Future-proofing Education and Development:

One website states that classroom education can be extraordinary and more interactive with AR, as it enables teachers to show virtual examples of concepts and add gaming elements to provide textbook material support. Augmented Reality in the education sector renders several sought-after perks including:

  • A Swift And Effective Learning System
  • Easy Access To Learning Materials Anytime, Anywhere
  • Immersive Practical Learning
  • Engage Students And Spruce Up Their Interest

AR In Professional Training

And the learning benefits of AR also extend beyond the classroom. The same goes for professional training.

In mechanical fields especially, the technology can train people how to complete tasks by superimposing the end result on the version the trainee is practicing with.

Implementing AR in professional development cases has shown significant improvements to learning curves, creativity, and spatial awareness. (A study conducted by the National Training Laboratories found that “learning by doing” has shown to increase learning retention rates by up to 75% compared to simply listening to a seminar or lecture.

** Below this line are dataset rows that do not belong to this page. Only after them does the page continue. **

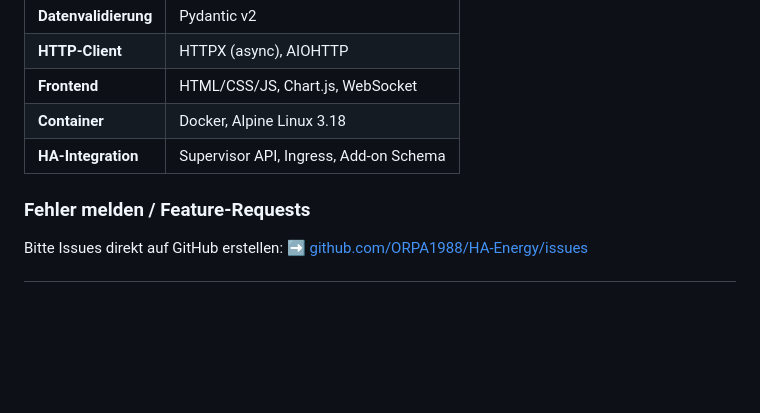
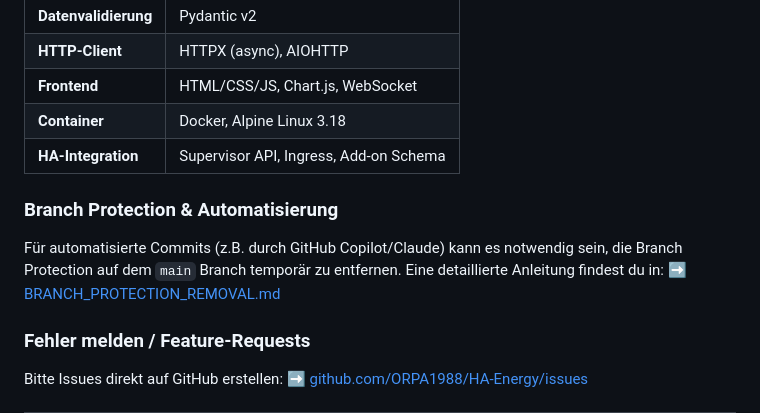
Before and after one commit to ORPA1988/HA-Energy, a Markdown page: README.md, the part around the change. GitHub-like rendering; blank space fills up the shorter version.

Commit message:
Add branch protection documentation reference to README
Co-authored-by: ORPA1988 <87681421+ORPA1988@users.noreply.github.com>

```diff
--- a/README.md
+++ b/README.md
@@ -702,6 +702,11 @@ ha-energy-optimizer/
 | **Container** | Docker, Alpine Linux 3.18 |
 | **HA-Integration** | Supervisor API, Ingress, Add-on Schema |
 
+### Branch Protection & Automatisierung
+
+Für automatisierte Commits (z.B. durch GitHub Copilot/Claude) kann es notwendig sein, die Branch Protection auf dem `main` Branch temporär zu entfernen. Eine detaillierte Anleitung findest du in:
+➡️ [BRANCH_PROTECTION_REMOVAL.md](BRANCH_PROTECTION_REMOVAL.md)
+
 ### Fehler melden / Feature-Requests
 
 Bitte Issues direkt auf GitHub erstellen:
```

This article also talks about how augmented reality can affect industries like aerospace, aviation, hospitality, military, and others. Such industries have to invest a huge amount of money and equipment in military training. However, AR can reduce the expenses make training interactive.